Let me start, briefly, with the overall perspective.
At Egale Canada, we come at these issues from a general approach attuned to LGBTQI2S equality, dignity and inclusion. Fundamentally, we are keenly conscious of the long history of the criminal law's sexual and moral offences being applied against our communities discriminatorily, discretionarily and disproportionately. We would emphasize intersectionality, conscious that members of our community experience overlapping disadvantage by virtue of being queer people with disabilities, for example, or being racialized or indigenous transpeople. I would emphasize the symbolic significance of the criminal law on matters touching our communities.
The Victorian prohibitions relating to sodomy, bawdy houses, indecency—you name it—have consequences beyond their enforcement and convictions obtained.

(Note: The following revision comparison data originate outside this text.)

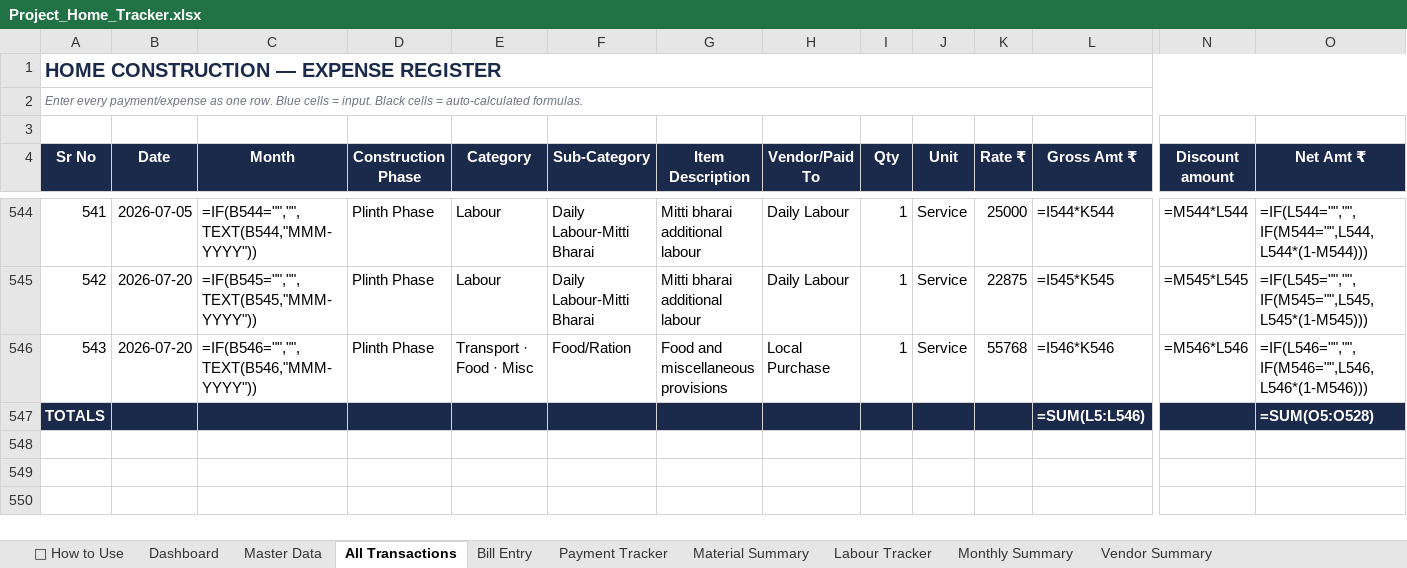
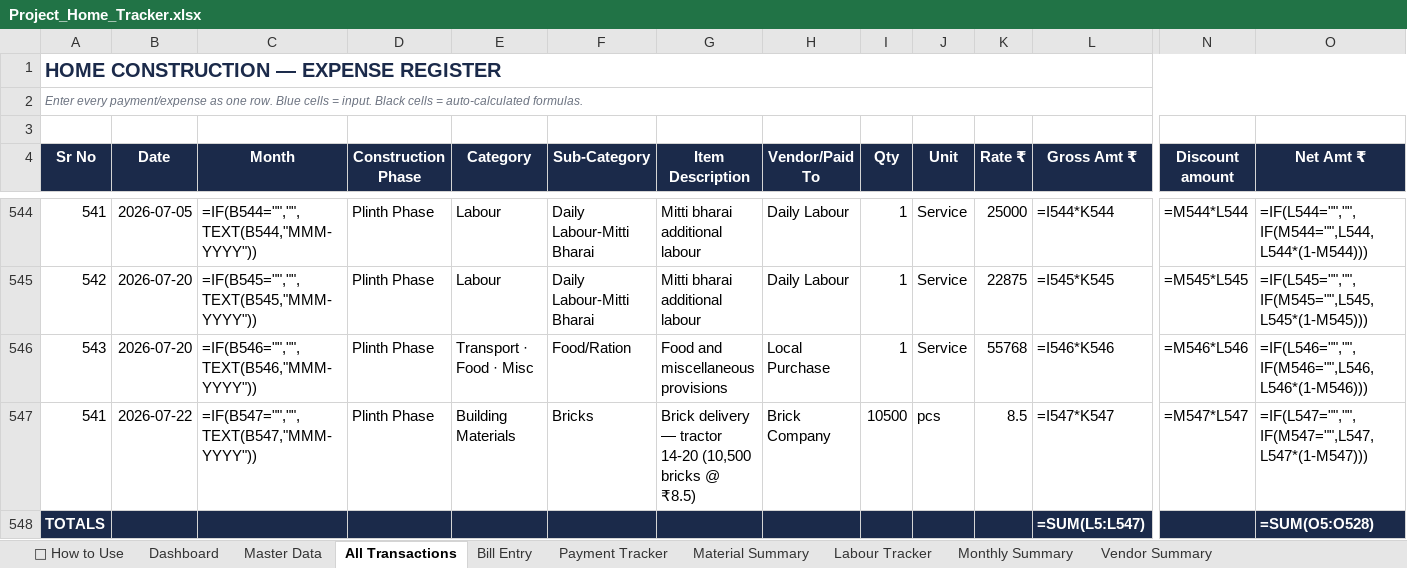
Before and after one commit to avikarn26/bihar-home-dashboard, an Excel workbook: data/Project_Home_Tracker.xlsx, sheet All Transactions, drawn as a sheet; only a part is shown, gaps mark what is left out; values as stored, in another font and other column widths than the file's, no borders; formulas without a stored value are shown as written; addresses are those after the commit; rows hold the shown columns only; the diff names each change by its address in the sheet, - before the commit and + after, or states it on an @@ line.

Commit message:
Add: 7 tractor brick delivery (22-Jul) — 10,500 bricks @ ₹8.5 = ₹89,250; tractors 14-20

```diff
--- a/data/Project_Home_Tracker.xlsx (sheet All Transactions)
+++ b/data/Project_Home_Tracker.xlsx (sheet All Transactions)
+row 547: 541 | 2026-07-22 | =IF(B547="","",TEXT(B547,"MMM-YYYY")) | Plinth Phase | Building Materials | Bricks | Brick delivery — tractor 14-20 (10,500 bricks @ ₹8.5) | Brick Company | 10500 | pcs | 8.5 | =I547*K547 | =M547*L547 | =IF(L547="","",IF(M547="",L547,L547*(1-M547)))
-L548 (Gross Amt ₹): =SUM(L5:L546)
+L548 (Gross Amt ₹): =SUM(L5:L547)
```
Also changed, not shown: 2 other files.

The mere threat of their enforcement can operate powerfully, and it operates more powerfully against those most vulnerable people who might not get good legal advice or have any idea how to respond.
Second, very briefly, I wanted to signal that we fully endorse the report from Kinsman et al., whom you're about to hear from. We support their calls for Bill C-75 to go further than it does, in a number of ways. We affirm their call for adopting clear, evidence-based guidelines on the use of criminal law in prosecuting cases of HIV non-disclosure.
Let me turn now to the two legislative changes that it is possible nobody else will raise with you.
The first concerns intersex children. Subsection 268(1) of the Criminal Code sets out the crime of aggravated assault, and subsection 268(3) addresses excision. It specifies that “wounds” or “maims” includes cutting a person's “labia majora, labia minora or clitoris”, but then it provides an exception, where surgery is performed “for the purpose of that person having normal reproductive functions or normal sexual appearance or function”. The alternative basis for the exemption from aggravated assault's application is when a person is at least 18 years of age.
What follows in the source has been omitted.